━━━ DATA RECORDS ━━━

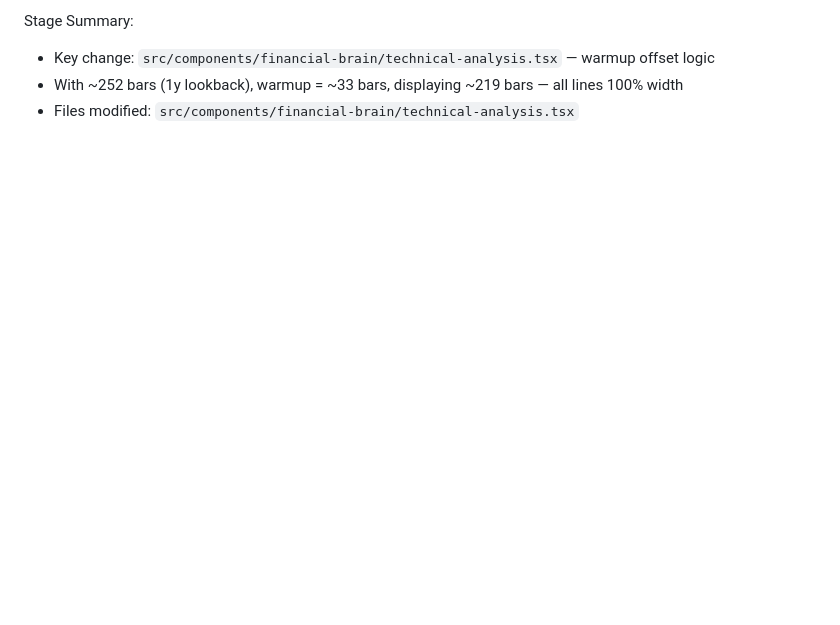
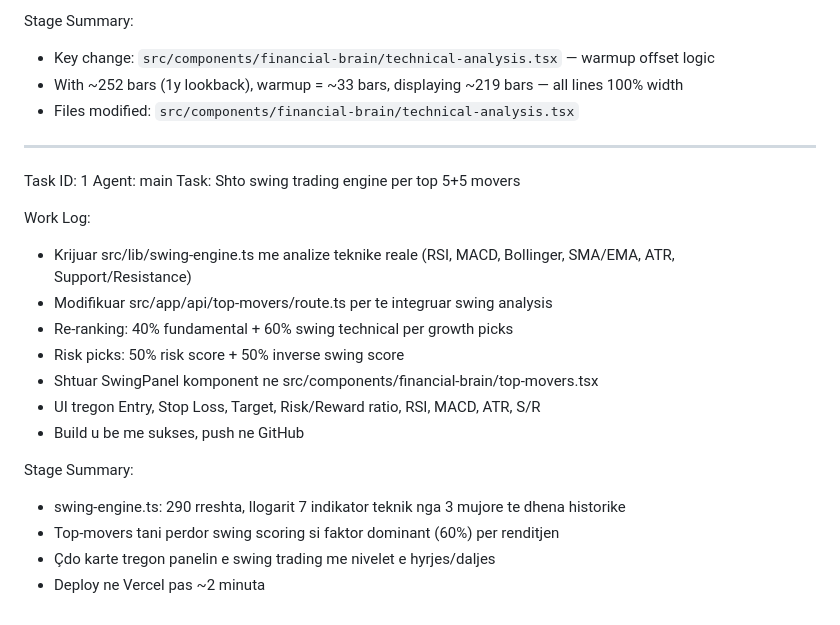
Before and after one commit to CMSFin-crypto/ai-financial-brain, a Markdown page: worklog.md, the part around the change. GitHub-like rendering; blank space fills up the shorter version.

Commit message:
9abc4050-31ac-4c92-ace8-8a048f67cd5f

```diff
--- a/worklog.md
+++ b/worklog.md
@@ -67,3 +67,22 @@ Stage Summary:
 - Key change: `src/components/financial-brain/technical-analysis.tsx` — warmup offset logic
 - With ~252 bars (1y lookback), warmup = ~33 bars, displaying ~219 bars — all lines 100% width
 - Files modified: `src/components/financial-brain/technical-analysis.tsx`
+---
+Task ID: 1
+Agent: main
+Task: Shto swing trading engine per top 5+5 movers
+
+Work Log:
+- Krijuar src/lib/swing-engine.ts me analize teknike reale (RSI, MACD, Bollinger, SMA/EMA, ATR, Support/Resistance)
+- Modifikuar src/app/api/top-movers/route.ts per te integruar swing analysis
+- Re-ranking: 40% fundamental + 60% swing technical per growth picks
+- Risk picks: 50% risk score + 50% inverse swing score
+- Shtuar SwingPanel komponent ne src/components/financial-brain/top-movers.tsx
+- UI tregon Entry, Stop Loss, Target, Risk/Reward ratio, RSI, MACD, ATR, S/R
+- Build u be me sukses, push ne GitHub
+
+Stage Summary:
+- swing-engine.ts: 290 rreshta, llogarit 7 indikator teknik nga 3 mujore te dhena historike
+- Top-movers tani perdor swing scoring si faktor dominant (60%) per renditjen
+- Çdo karte tregon panelin e swing trading me nivelet e hyrjes/daljes
+- Deploy ne Vercel pas ~2 minuta
```
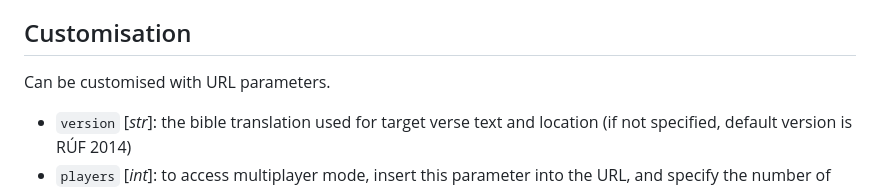
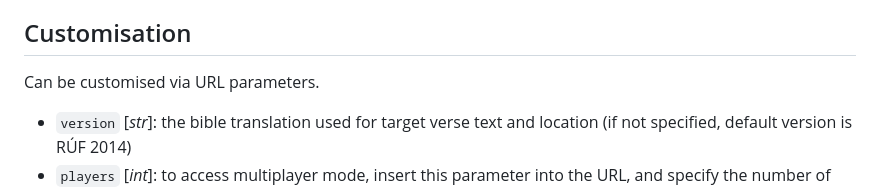
Before and after one commit to OregSamSas/keresztulaszentirason, a Markdown page: README.md, the part around the change. GitHub-like rendering.

Commit message:
Use better expression in README customization section

```diff
--- a/README.md
+++ b/README.md
@@ -21,7 +21,7 @@ You guess a word, which will appear in a list under the input field. On the righ
 
 ## Customisation
 
-Can be customised with URL parameters.
+Can be customised via URL parameters.
 
 * `version` [*str*]: the bible translation used for target verse text and location (if not specified, default version is RÚF 2014)
 * `players` [*int*]: to access multiplayer mode, insert this parameter into the URL, and specify the number of players
```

━━━

*WHAT TO PRODUCE:* The pictures in the data should be omitted, and every remaining line set down exactly.

*SOLVED EXERCISE:*
Before and after one commit to CMSFin-crypto/ai-financial-brain, a Markdown page: worklog.md, the part around the change. GitHub-like rendering; blank space fills up the shorter version.

Commit message:
9abc4050-31ac-4c92-ace8-8a048f67cd5f

```diff
--- a/worklog.md
+++ b/worklog.md
@@ -67,3 +67,22 @@ Stage Summary:
 - Key change: `src/components/financial-brain/technical-analysis.tsx` — warmup offset logic
 - With ~252 bars (1y lookback), warmup = ~33 bars, displaying ~219 bars — all lines 100% width
 - Files modified: `src/components/financial-brain/technical-analysis.tsx`
+---
+Task ID: 1
+Agent: main
+Task: Shto swing trading engine per top 5+5 movers
+
+Work Log:
+- Krijuar src/lib/swing-engine.ts me analize teknike reale (RSI, MACD, Bollinger, SMA/EMA, ATR, Support/Resistance)
+- Modifikuar src/app/api/top-movers/route.ts per te integruar swing analysis
+- Re-ranking: 40% fundamental + 60% swing technical per growth picks
+- Risk picks: 50% risk score + 50% inverse swing score
+- Shtuar SwingPanel komponent ne src/components/financial-brain/top-movers.tsx
+- UI tregon Entry, Stop Loss, Target, Risk/Reward ratio, RSI, MACD, ATR, S/R
+- Build u be me sukses, push ne GitHub
+
+Stage Summary:
+- swing-engine.ts: 290 rreshta, llogarit 7 indikator teknik nga 3 mujore te dhena historike
+- Top-movers tani perdor swing scoring si faktor dominant (60%) per renditjen
+- Çdo karte tregon panelin e swing trading me nivelet e hyrjes/daljes
+- Deploy ne Vercel pas ~2 minuta
```
Before and after one commit to OregSamSas/keresztulaszentirason, a Markdown page: README.md, the part around the change. GitHub-like rendering.

Commit message:
Use better expression in README customization section

```diff
--- a/README.md
+++ b/README.md
@@ -21,7 +21,7 @@ You guess a word, which will appear in a list under the input field. On the righ
 
 ## Customisation
 
-Can be customised with URL parameters.
+Can be customised via URL parameters.
 
 * `version` [*str*]: the bible translation used for target verse text and location (if not specified, default version is RÚF 2014)
 * `players` [*int*]: to access multiplayer mode, insert this parameter into the URL, and specify the number of players
```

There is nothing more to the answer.